⟨
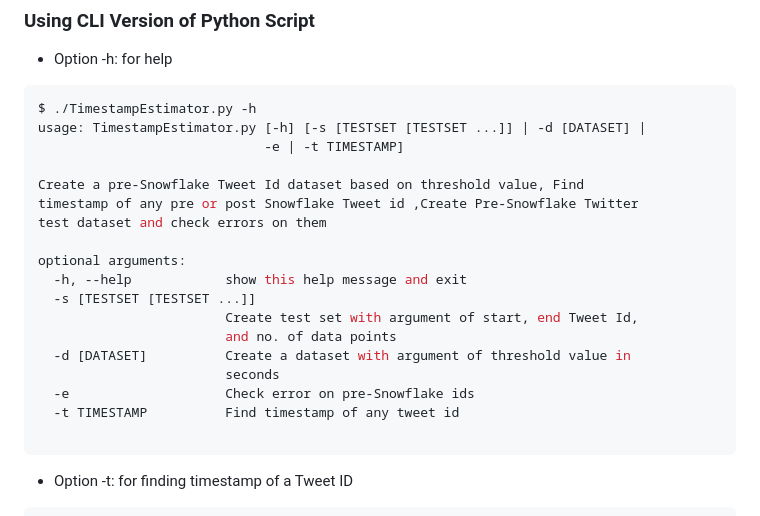
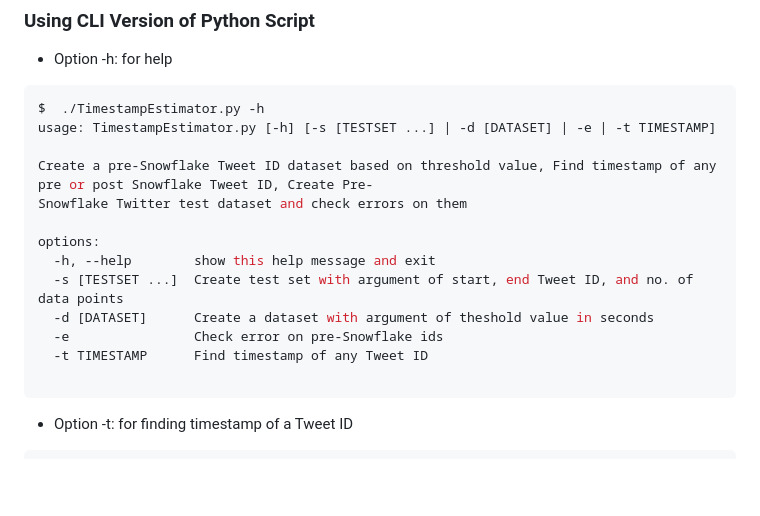
Before and after one commit to oduwsdl/tweetedat, a Markdown page: README.md, the part around the change. Drawn GitHub-style; blank space fills up the shorter version.

Commit message:
Update CLI help output in the README

````diff
--- a/README.md
+++ b/README.md
@@ -37,23 +37,18 @@ The script can be used for:
 
 * Option -h: for help
 ```bash
-$ ./TimestampEstimator.py -h
-usage: TimestampEstimator.py [-h] [-s [TESTSET [TESTSET ...]] | -d [DATASET] |
-                             -e | -t TIMESTAMP]
+$  ./TimestampEstimator.py -h
+usage: TimestampEstimator.py [-h] [-s [TESTSET ...] | -d [DATASET] | -e | -t TIMESTAMP]
 
-Create a pre-Snowflake Tweet Id dataset based on threshold value, Find
-timestamp of any pre or post Snowflake Tweet id ,Create Pre-Snowflake Twitter
-test dataset and check errors on them
+Create a pre-Snowflake Tweet ID dataset based on threshold value, Find timestamp of any pre or post Snowflake Tweet ID, Create Pre-
+Snowflake Twitter test dataset and check errors on them
 
-optional arguments:
-  -h, --help            show this help message and exit
-  -s [TESTSET [TESTSET ...]]
-                        Create test set with argument of start, end Tweet Id,
-                        and no. of data points
-  -d [DATASET]          Create a dataset with argument of threshold value in
-                        seconds
-  -e                    Check error on pre-Snowflake ids
-  -t TIMESTAMP          Find timestamp of any tweet id
+options:
+  -h, --help        show this help message and exit
+  -s [TESTSET ...]  Create test set with argument of start, end Tweet ID, and no. of data points
+  -d [DATASET]      Create a dataset with argument of theshold value in seconds
+  -e                Check error on pre-Snowflake ids
+  -t TIMESTAMP      Find timestamp of any Tweet ID
 
 ```
 * Option -t: for finding timestamp of a Tweet ID
````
⟩
### Work request
Give each record above back word for word, but carry over none of the pictures.

### Response below
Before and after one commit to oduwsdl/tweetedat, a Markdown page: README.md, the part around the change. Drawn GitHub-style; blank space fills up the shorter version.

Commit message:
Update CLI help output in the README

````diff
--- a/README.md
+++ b/README.md
@@ -37,23 +37,18 @@ The script can be used for:
 
 * Option -h: for help
 ```bash
-$ ./TimestampEstimator.py -h
-usage: TimestampEstimator.py [-h] [-s [TESTSET [TESTSET ...]] | -d [DATASET] |
-                             -e | -t TIMESTAMP]
+$  ./TimestampEstimator.py -h
+usage: TimestampEstimator.py [-h] [-s [TESTSET ...] | -d [DATASET] | -e | -t TIMESTAMP]
 
-Create a pre-Snowflake Tweet Id dataset based on threshold value, Find
-timestamp of any pre or post Snowflake Tweet id ,Create Pre-Snowflake Twitter
-test dataset and check errors on them
+Create a pre-Snowflake Tweet ID dataset based on threshold value, Find timestamp of any pre or post Snowflake Tweet ID, Create Pre-
+Snowflake Twitter test dataset and check errors on them
 
-optional arguments:
-  -h, --help            show this help message and exit
-  -s [TESTSET [TESTSET ...]]
-                        Create test set with argument of start, end Tweet Id,
-                        and no. of data points
-  -d [DATASET]          Create a dataset with argument of threshold value in
-                        seconds
-  -e                    Check error on pre-Snowflake ids
-  -t TIMESTAMP          Find timestamp of any tweet id
+options:
+  -h, --help        show this help message and exit
+  -s [TESTSET ...]  Create test set with argument of start, end Tweet ID, and no. of data points
+  -d [DATASET]      Create a dataset with argument of theshold value in seconds
+  -e                Check error on pre-Snowflake ids
+  -t TIMESTAMP      Find timestamp of any Tweet ID
 
 ```
 * Option -t: for finding timestamp of a Tweet ID
````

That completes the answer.